▶ DIRECTIONS FOR THIS TASK
Print the whole listing again exactly, keeping no pictures in it.

▶ PROVIDED RECORDS
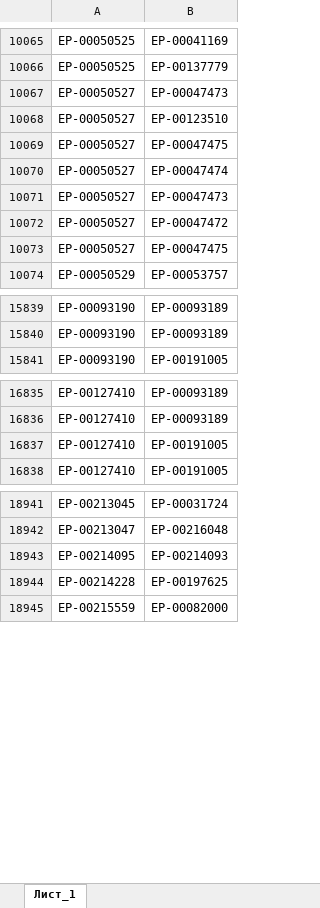
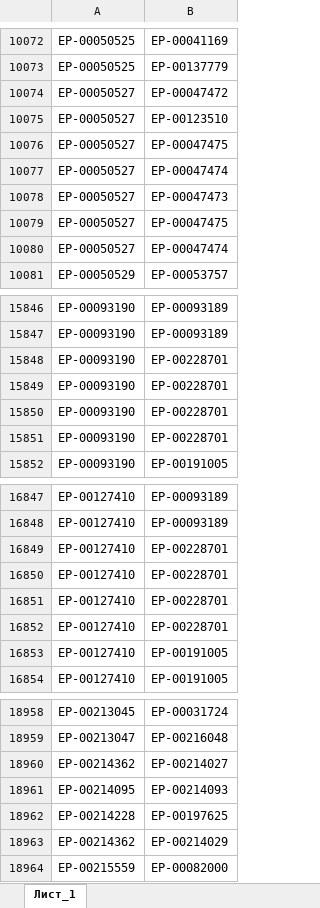
Before and after one commit to iratewarrior/mrp_tool, an Excel workbook: 01_аналоги.xlsx, sheet Лист_1, drawn as a sheet; only a part is shown, gaps mark what is left out; values as stored, in another font and other column widths than the file's, no borders; charts and pictures not drawn; the diff covers the shown part only; the diff names each change by its address in the sheet, - before the commit and + after, or states it on an @@ line.

```diff
--- a/01_аналоги.xlsx (sheet Лист_1)
+++ b/01_аналоги.xlsx (sheet Лист_1)
@@ row 10071 moved to row 10121: ЕР-00050527 @@
@@ row 10068 moved to row 10075: ЕР-00050527 @@
@@ row 10070 moved to row 10077: ЕР-00050527 @@
@@ row 10067 moved to row 10078: ЕР-00050527 @@
@@ row 10069 moved to row 10079: ЕР-00050527 @@
@@ row 10114 moved to row 10080: ЕР-00050527 @@
+row 15848: ЕР-00093190 | ЕР-00228701
+row 15849: ЕР-00093190 | ЕР-00228701
+row 15850: ЕР-00093190 | ЕР-00228701
+row 15851: ЕР-00093190 | ЕР-00228701
+row 16849: ЕР-00127410 | ЕР-00228701
+row 16850: ЕР-00127410 | ЕР-00228701
+row 16851: ЕР-00127410 | ЕР-00228701
+row 16852: ЕР-00127410 | ЕР-00228701
+row 18960: ЕР-00214362 | ЕР-00214027
+row 18963: ЕР-00214362 | ЕР-00214029
```
Also changed, not shown: 11 added rows and 3 moved rows elsewhere in this sheet, 02_остатки_ERP.xlsx.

▶ RESULT OF THIS TASK
Before and after one commit to iratewarrior/mrp_tool, an Excel workbook: 01_аналоги.xlsx, sheet Лист_1, drawn as a sheet; only a part is shown, gaps mark what is left out; values as stored, in another font and other column widths than the file's, no borders; charts and pictures not drawn; the diff covers the shown part only; the diff names each change by its address in the sheet, - before the commit and + after, or states it on an @@ line.

```diff
--- a/01_аналоги.xlsx (sheet Лист_1)
+++ b/01_аналоги.xlsx (sheet Лист_1)
@@ row 10071 moved to row 10121: ЕР-00050527 @@
@@ row 10068 moved to row 10075: ЕР-00050527 @@
@@ row 10070 moved to row 10077: ЕР-00050527 @@
@@ row 10067 moved to row 10078: ЕР-00050527 @@
@@ row 10069 moved to row 10079: ЕР-00050527 @@
@@ row 10114 moved to row 10080: ЕР-00050527 @@
+row 15848: ЕР-00093190 | ЕР-00228701
+row 15849: ЕР-00093190 | ЕР-00228701
+row 15850: ЕР-00093190 | ЕР-00228701
+row 15851: ЕР-00093190 | ЕР-00228701
+row 16849: ЕР-00127410 | ЕР-00228701
+row 16850: ЕР-00127410 | ЕР-00228701
+row 16851: ЕР-00127410 | ЕР-00228701
+row 16852: ЕР-00127410 | ЕР-00228701
+row 18960: ЕР-00214362 | ЕР-00214027
+row 18963: ЕР-00214362 | ЕР-00214029
```
Also changed, not shown: 11 added rows and 3 moved rows elsewhere in this sheet, 02_остатки_ERP.xlsx.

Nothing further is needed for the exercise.